Investigating a rare methicillin-resistant Staphylococcus aureus strain: first description of genome sequencing and molecular characterization of CC15-MRSA
Authors Senok AC, Somily AM, Slickers P, Raji MA, Garaween G, Shibl A, Monecke S, Ehricht R
Received 3 July 2017
Accepted for publication 29 August 2017
Published 4 October 2017 Volume 2017:10 Pages 307—315
Checked for plagiarism Yes
Review by Single-blind
Peer reviewers approved by Dr Colin Mak
Peer reviewer comments 3
Editor who approved publication: Professor Suresh Antony
Abiola C Senok,1 Ali M Somily,2 Peter Slickers,3,4 Muhabat A Raji,5 Ghada Garaween,5 Atef Shibl,5 Stefan Monecke,3,4,6 Ralf Ehricht3,4
1Department of Basic Science, College of Medicine, Mohammed Bin Rashid University of Medicine and Health Sciences, Dubai, United Arab Emirates; 2Department of Pathology and Laboratory Medicine, College of Medicine, King Khalid University Hospital and King Saud University, Riyadh, Saudi Arabia; 3Alere Technologies GmbH, Jena, Germany, 4InfectoGnostics Research Campus, Jena, Germany; 5Department of Microbiology and Immunology, College of Medicine, Alfaisal University, Riyadh, Saudi Arabia; 6Institute for Medical Microbiology and Hygiene (IMMH), Technische Universität Dresden, Dresden, Germany
Purpose: Methicillin resistant Staphylococcus aureus CC15 strains (CC15-MRSA) have only been sporadically described in literature.

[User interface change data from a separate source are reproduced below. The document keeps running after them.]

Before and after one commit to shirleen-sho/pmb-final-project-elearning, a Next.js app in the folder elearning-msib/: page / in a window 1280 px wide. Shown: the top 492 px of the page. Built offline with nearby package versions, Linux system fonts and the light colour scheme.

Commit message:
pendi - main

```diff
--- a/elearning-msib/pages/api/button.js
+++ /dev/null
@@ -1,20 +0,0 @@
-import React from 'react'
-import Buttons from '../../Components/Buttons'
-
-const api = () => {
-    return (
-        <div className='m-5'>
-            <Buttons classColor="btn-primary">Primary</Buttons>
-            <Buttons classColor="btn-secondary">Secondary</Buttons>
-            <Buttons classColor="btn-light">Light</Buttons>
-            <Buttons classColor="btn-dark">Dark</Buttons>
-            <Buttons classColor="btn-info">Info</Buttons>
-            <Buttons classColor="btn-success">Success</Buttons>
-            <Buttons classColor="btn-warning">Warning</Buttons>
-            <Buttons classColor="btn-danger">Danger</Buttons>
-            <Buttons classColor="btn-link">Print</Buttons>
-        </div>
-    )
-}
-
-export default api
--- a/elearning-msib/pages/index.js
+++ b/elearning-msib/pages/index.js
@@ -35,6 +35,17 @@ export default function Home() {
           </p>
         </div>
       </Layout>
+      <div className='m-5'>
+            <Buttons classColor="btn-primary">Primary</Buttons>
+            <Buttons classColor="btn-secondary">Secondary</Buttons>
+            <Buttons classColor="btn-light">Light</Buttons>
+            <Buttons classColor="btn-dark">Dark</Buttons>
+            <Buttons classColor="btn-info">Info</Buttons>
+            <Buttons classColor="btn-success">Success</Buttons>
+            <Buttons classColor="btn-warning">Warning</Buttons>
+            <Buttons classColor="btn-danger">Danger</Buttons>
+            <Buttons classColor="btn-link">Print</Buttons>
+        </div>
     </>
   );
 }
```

This study was carried out to describe the genetic make-up for this rare MRSA strain.
Methods: Four CC15-MRSA isolates collected in Riyadh, Saudi Arabia, between 2013 and 2014 were studied. Two isolates were from clinical infection and 2 from retail meat products. Whole genome sequencing was carried out using Illumina HiSeq2500 genome analyzer.
Results: All the CC15-MRSA isolates had the multilocus sequence typing profile ST1535, 13–13-1–1-81-11-13, which is a single locus variant of ST15. Of the 6 contigs related to the SCC element, one comprised a recombinase gene ccrAA, ccrC-PM1, fusC and a helicase, another one included mvaS, dru, mecA and 1 had yobV and Q4LAG7. The SCC element had 5 transposase genes, namely 3 identical paralogs of tnpIS431 and 2 identical paralogs of tnpIS256. Two identical copies of a tnpIS256-based insertion element flank the aacA-aphD gene. Two copies of this insertion element were present with 1 located in the SCC element and another inserted into the sasC gene. A short 3 kb region, which lacks any bacteriophage structural genes and site-specific DNA integrase, was inserted into the hlb gene. The hsdM and the 5’-part of the hsdS gene are replaced by a copy of the hsdM/hsdS paralogs from nSab giving rise to a new chimeric paralog of hsdS in vSaa.
Conclusion: CC15-MRSA shows a novel SCCmecV/SCCfus composite element. Its variant of hsdM/hsdS probably facilitated uptake of foreign mobile genetic elements that promoted emergence of CC15-MRSA. Close surveillance is needed to monitor spread and emergence of further CC15 MRSA strains.
Keywords: whole genome sequencing, MRSA, MLST, clonal complex, SCCmec, Saudi Arabia